What is required: Which lines in the records below mention the word "family"? Copy each one out.

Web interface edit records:
▼
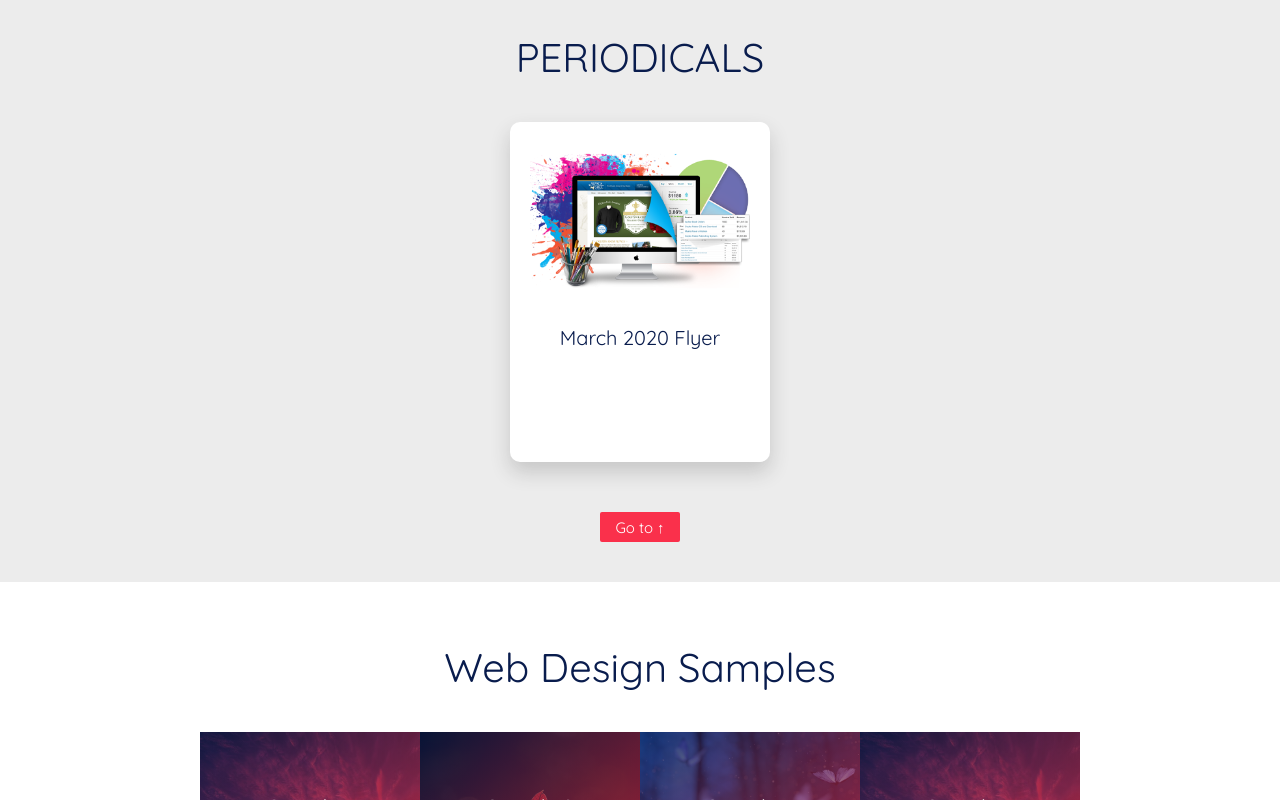
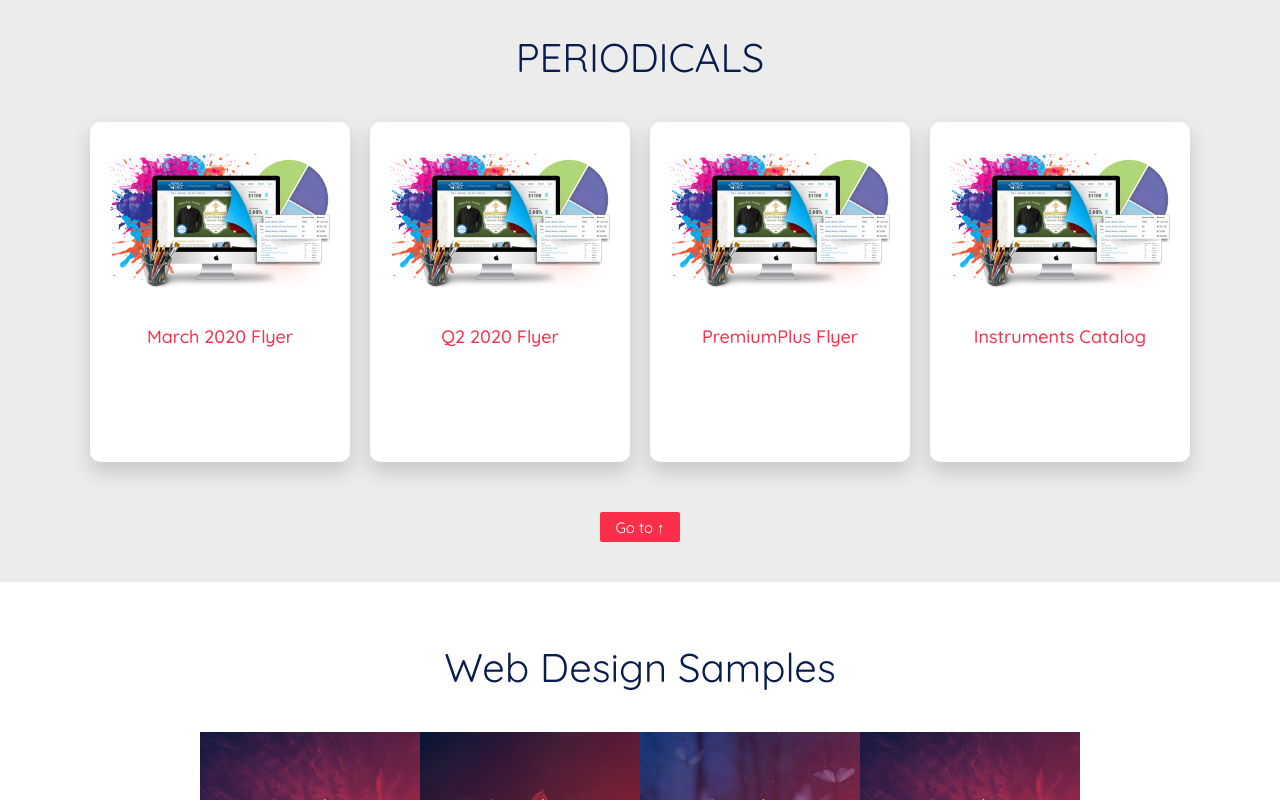
Before and after one commit to kasantosh/larr-sales, a website: page index.html in a window 1280 px wide. Shown: the part 1259-2059 px from the top of the page. Drawn offline with Linux system fonts and the light colour scheme.

Commit message:
Changed layout for periodicals

```diff
--- a/css/style.css
+++ b/css/style.css
@@ -155,12 +155,11 @@ html {
     animation-duration: 1s; }
   .banner__tag {
     display: inline-block;
-    color: #fff;
+    color: #fa304b;
+    font-family: 'Satisfy', cursive;
     font-size: 2rem;
     text-align: center;
-    background: #091c4d;
     display: inline-block;
-    padding: 1rem 2rem;
     margin: 2rem;
     border-radius: 3px;
     animation: moveInBottom;
@@ -377,10 +376,9 @@ html {
         align-self: center; }
       .periodicals__cards-item__title {
         text-align: center;
+        font-size: 1.8rem;
+        font-weight: 500;
         color: #fa304b; }
-      .periodicals__cards-item__text {
-        font-size: 1.5rem;
-        text-align: center; }
 
 .section-heading {
   font-size: 4rem;
@@ -391,4 +389,5 @@ html {
 
 .section-sub-heading {
   font-size: 2rem;
-  color: #091c4d; }
+  color: #fa304b;
+  font-weight: 600; }
--- a/index.html
+++ b/index.html
@@ -6,7 +6,8 @@
   <meta name="viewport" content="width=device-width, initial-scale=1.0">
   <meta http-equiv="X-UA-Compatible" content="ie=edge">
   <link rel="stylesheet" href="css/style.css">
-  <link href="https://fonts.googleapis.com/css?family=Quicksand:300,400,500,600,700&display=swap" rel="stylesheet">
+  <link href="https://fonts.googleapis.com/css?family=Satisfy|Quicksand:300,400,500,600,700&display=swap"
+    rel="stylesheet">
   <title>Larr Sales Inc | Dental products distributor </title>
 </head>
 
@@ -116,20 +117,50 @@
           </div>
 
           <div class="periodicals__cards-item__title m-small">
-            <div class="section-sub-heading">March 2020 Flyer</div>
+            <div ">March 2020 Flyer</div>
           </div>
         </div>
 
+        <div class=" periodicals__cards-item">
+              <div class="div__cards-item__image">
+                <img src="img/web-design-icon.png" class="periodicals__cards-item__image" alt="Web design">
+              </div>
+
+              <div class="periodicals__cards-item__title m-small">
+                <div>Q2 2020 Flyer</div>
+              </div>
+            </div>
+
+            <div class="periodicals__cards-item">
+              <div class="div__cards-item__image">
+                <img src="img/web-design-icon.png" class="periodicals__cards-item__image" alt="Web design">
+              </div>
+
+              <div class="periodicals__cards-item__title m-small">
+                <div>PremiumPlus Flyer</div>
+              </div>
+            </div>
+
+            <div class="periodicals__cards-item">
+              <div class="div__cards-item__image">
+                <img src="img/web-design-icon.png" class="periodicals__cards-item__image" alt="Web design">
+              </div>
+
+              <div class="periodicals__cards-item__title m-small">
+                <div>Instruments Catalog</div>
+              </div>
+            </div>
 
 
-      </div>
 
-      <div class="up-button mt-medium">
-        <a class="up-button__link" href="#header"> Go to &uarr; </a>
-      </div>
+          </div>
+
+          <div class="up-button mt-medium">
+            <a class="up-button__link" href="#header"> Go to &uarr; </a>
+          </div>
 
 
-    </div>
+        </div>
 
   </section>
 
```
▲
Exercise result:
+    font-family: 'Satisfy', cursive;
-  <link href="https://fonts.googleapis.com/css?family=Quicksand:300,400,500,600,700&display=swap" rel="stylesheet">
+  <link href="https://fonts.googleapis.com/css?family=Satisfy|Quicksand:300,400,500,600,700&display=swap"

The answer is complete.